**Task requirements**.
Whenever the word "QRadioButton" appears on a line of the material below, that line is counted; state the total alone.

**Data supplied**.
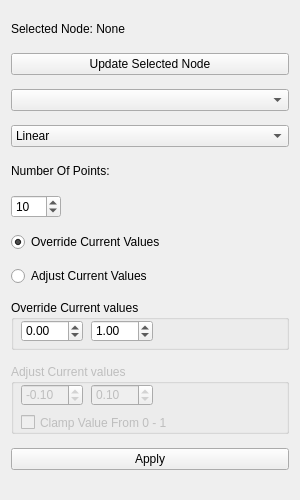
Above: scripts/python/leo_random_ramp.ui from Kilbau/LEO_Tools before the change. Below: the same form after it.
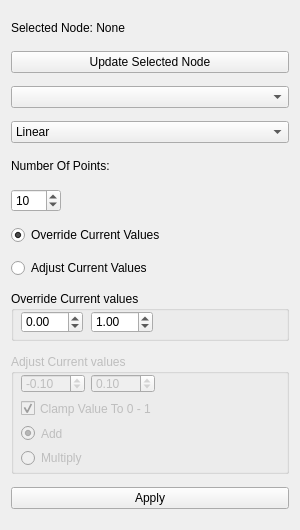
That is the form after the change.

Commit message: add switch between add and mult

Patch:
```diff
--- a/scripts/python/leo_random_ramp.ui
+++ b/scripts/python/leo_random_ramp.ui
@@ -10,7 +10,7 @@
     <x>0</x>
     <y>0</y>
     <width>300</width>
-    <height>500</height>
+    <height>530</height>
    </rect>
   </property>
   <property name="sizePolicy">
@@ -232,34 +232,26 @@
      <property name="maximumSize">
       <size>
        <width>16777215</width>
-       <height>70</height>
+       <height>120</height>
       </size>
      </property>
      <property name="title">
       <string>Adjust Current values</string>
      </property>
-     <widget class="QCheckBox" name="checkbox_adjust_clamp">
+     <widget class="QWidget" name="">
       <property name="geometry">
        <rect>
         <x>10</x>
-        <y>50</y>
-        <width>151</width>
-        <height>17</height>
+        <y>20</y>
+        <width>134</width>
+        <height>93</height>
        </rect>
       </property>
-      <property name="text">
-       <string>Clamp Value From 0 - 1</string>
-      </property>
-     </widget>
+      <layout class="QVBoxLayout" name="verticalLayout_2">
+       <item>
+        <layout class="QHBoxLayout" name="horizontalLayout">
+         <item>
      <widget class="QDoubleSpinBox" name="value_adjust_min">
-      <property name="geometry">
-       <rect>
-        <x>10</x>
-        <y>20</y>
-        <width>62</width>
-        <height>22</height>
-       </rect>
-      </property>
       <property name="frame">
        <bool>true</bool>
       </property>
@@ -273,15 +265,9 @@
        <double>-0.100000000000000</double>
       </property>
      </widget>
+         </item>
+         <item>
      <widget class="QDoubleSpinBox" name="value_adjust_max">
-      <property name="geometry">
-       <rect>
-        <x>80</x>
-        <y>20</y>
-        <width>62</width>
-        <height>22</height>
-       </rect>
-      </property>
       <property name="cursor">
        <cursorShape>ArrowCursor</cursorShape>
       </property>
@@ -294,6 +280,38 @@
       <property name="value">
        <double>0.100000000000000</double>
       </property>
+          </widget>
+         </item>
+        </layout>
+       </item>
+       <item>
+        <widget class="QCheckBox" name="checkbox_adjust_clamp">
+         <property name="text">
+          <string>Clamp Value To 0 - 1</string>
+         </property>
+         <property name="checked">
+          <bool>true</bool>
+         </property>
+        </widget>
+       </item>
+       <item>
+        <widget class="QRadioButton" name="radiobutton_add">
+         <property name="text">
+          <string>Add</string>
+         </property>
+         <property name="checked">
+          <bool>true</bool>
+         </property>
+        </widget>
+       </item>
+       <item>
+        <widget class="QRadioButton" name="radiobutton_mult">
+         <property name="text">
+          <string>Multiply</string>
+         </property>
+        </widget>
+       </item>
+      </layout>
      </widget>
     </widget>
    </item>
```
Lines whose indentation alone changed are shown as unchanged. The commit also changes 1 other file.
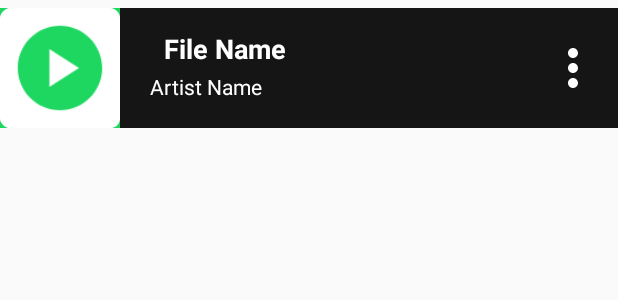
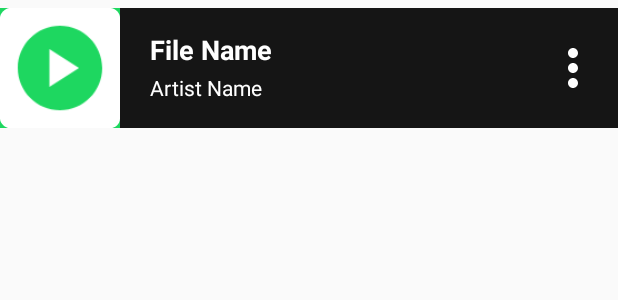
Before and after one commit to Andrioeffendi31/CoegPlay, an Android app: the layout music_items.xml on its own in the app's theme, with its tools: preview values and no code run, on a phone screen of 412 x 824 dp. Shown: the top 300 px of the screen. Run offline under Robolectric (Android 15) with nearby library versions, the phone set to English and light mode, and no system bars.

Commit message:
Fix music item position

```diff
--- a/app/src/main/res/layout/music_items.xml
+++ b/app/src/main/res/layout/music_items.xml
@@ -22,18 +22,16 @@
         android:id="@+id/music_file_name"
         android:layout_width="200dp"
         android:layout_height="25dp"
-        android:layout_marginEnd="73dp"
-        android:layout_marginBottom="25dp"
+        android:layout_marginBottom="24dp"
+        android:layout_marginStart="100dp"
         android:gravity="center_vertical"
+        android:text="File Name"
+        android:textColor="@color/colorAccent"
         android:textSize="18sp"
         android:textStyle="bold"
-        android:text="File Name"
-        android:textColor="@color/colorAccent"
         app:layout_constraintBottom_toBottomOf="parent"
-        app:layout_constraintEnd_toEndOf="parent"
-
-        app:layout_constraintStart_toEndOf="@+id/music_img"
-        app:layout_constraintTop_toTopOf="parent" />
+        app:layout_constraintStart_toStartOf="parent"
+        app:layout_constraintTop_toTopOf="parent"/>
 
     <TextView
         android:id="@+id/music_artist_name"
```
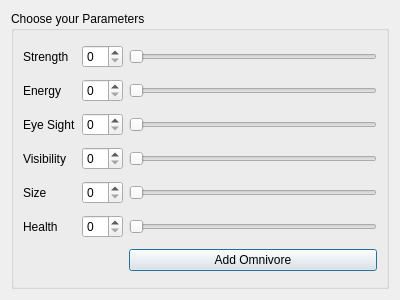
Qt form Evolution_1/omni_win.ui (Natali124/Evolution-Simulator) before a commit.
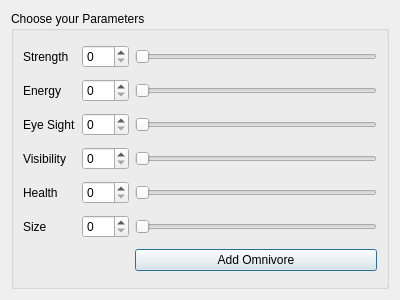
The same form after that commit.

Commit message: toolbar slider value change

What changed in the file:
```diff
--- a/Evolution_1/omni_win.ui
+++ b/Evolution_1/omni_win.ui
@@ -27,17 +27,24 @@
      </property>
      <layout class="QGridLayout" name="gridLayout_2">
       <item row="10" column="1">
-       <widget class="QSpinBox" name="size_c"/>
+       <widget class="QSpinBox" name="health_c">
+        <property name="maximum">
+         <number>200</number>
+        </property>
+       </widget>
       </item>
       <item row="11" column="0">
-       <widget class="QLabel" name="health_l">
+       <widget class="QLabel" name="size_l">
         <property name="text">
-         <string>Health</string>
+         <string>Size</string>
         </property>
        </widget>
       </item>
       <item row="6" column="2">
        <widget class="QSlider" name="strength_s">
+        <property name="maximum">
+         <number>200</number>
+        </property>
         <property name="orientation">
          <enum>Qt::Horizontal</enum>
         </property>
@@ -65,44 +72,69 @@
        </widget>
       </item>
       <item row="10" column="2">
-       <widget class="QSlider" name="size_s">
+       <widget class="QSlider" name="health_s">
+        <property name="maximum">
+         <number>200</number>
+        </property>
         <property name="orientation">
          <enum>Qt::Horizontal</enum>
         </property>
        </widget>
       </item>
       <item row="6" column="1">
-       <widget class="QSpinBox" name="strength_c"/>
+       <widget class="QSpinBox" name="strength_c">
+        <property name="maximum">
+         <number>200</number>
+        </property>
+       </widget>
       </item>
       <item row="7" column="1">
-       <widget class="QSpinBox" name="energy_c"/>
+       <widget class="QSpinBox" name="energy_c">
+        <property name="maximum">
+         <number>200</number>
+        </property>
+       </widget>
       </item>
       <item row="7" column="2">
        <widget class="QSlider" name="energy_s">
+        <property name="maximum">
+         <number>200</number>
+        </property>
         <property name="orientation">
          <enum>Qt::Horizontal</enum>
         </property>
        </widget>
       </item>
       <item row="8" column="1">
-       <widget class="QSpinBox" name="eyesight_c"/>
+       <widget class="QSpinBox" name="eyesight_c">
+        <property name="maximum">
+         <number>200</number>
+        </property>
+       </widget>
       </item>
       <item row="10" column="0">
-       <widget class="QLabel" name="size_l">
+       <widget class="QLabel" name="health_l">
         <property name="text">
-         <string>Size</string>
+         <string>Health</string>
         </property>
        </widget>
       </item>
       <item row="8" column="2">
        <widget class="QSlider" name="eyesight_s">
+        <property name="maximum">
+         <number>200</number>
+        </property>
         <property name="orientation">
          <enum>Qt::Horizontal</enum>
         </property>
        </widget>
       </item>
       <item row="11" column="1">
-       <widget class="QSpinBox" name="health_c"/>
+       <widget class="QSpinBox" name="size_c">
+        <property name="maximum">
+         <number>200</number>
+        </property>
+       </widget>
       </item>
       <item row="7" column="0">
        <widget class="QLabel" name="energy_l">
@@ -112,17 +144,27 @@
        </widget>
       </item>
       <item row="9" column="1">
-       <widget class="QSpinBox" name="visibility_c"/>
+       <widget class="QSpinBox" name="visibility_c">
+        <property name="maximum">
+         <number>200</number>
+        </property>
+       </widget>
       </item>
       <item row="9" column="2">
        <widget class="QSlider" name="visibility_s">
+        <property name="maximum">
+         <number>200</number>
+        </property>
         <property name="orientation">
          <enum>Qt::Horizontal</enum>
         </property>
        </widget>
       </item>
       <item row="11" column="2">
-       <widget class="QSlider" name="health_s">
+       <widget class="QSlider" name="size_s">
+        <property name="maximum">
+         <number>200</number>
+        </property>
         <property name="orientation">
          <enum>Qt::Horizontal</enum>
         </property>
```
The commit also changes 2 other files.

**Response for this exercise**.
2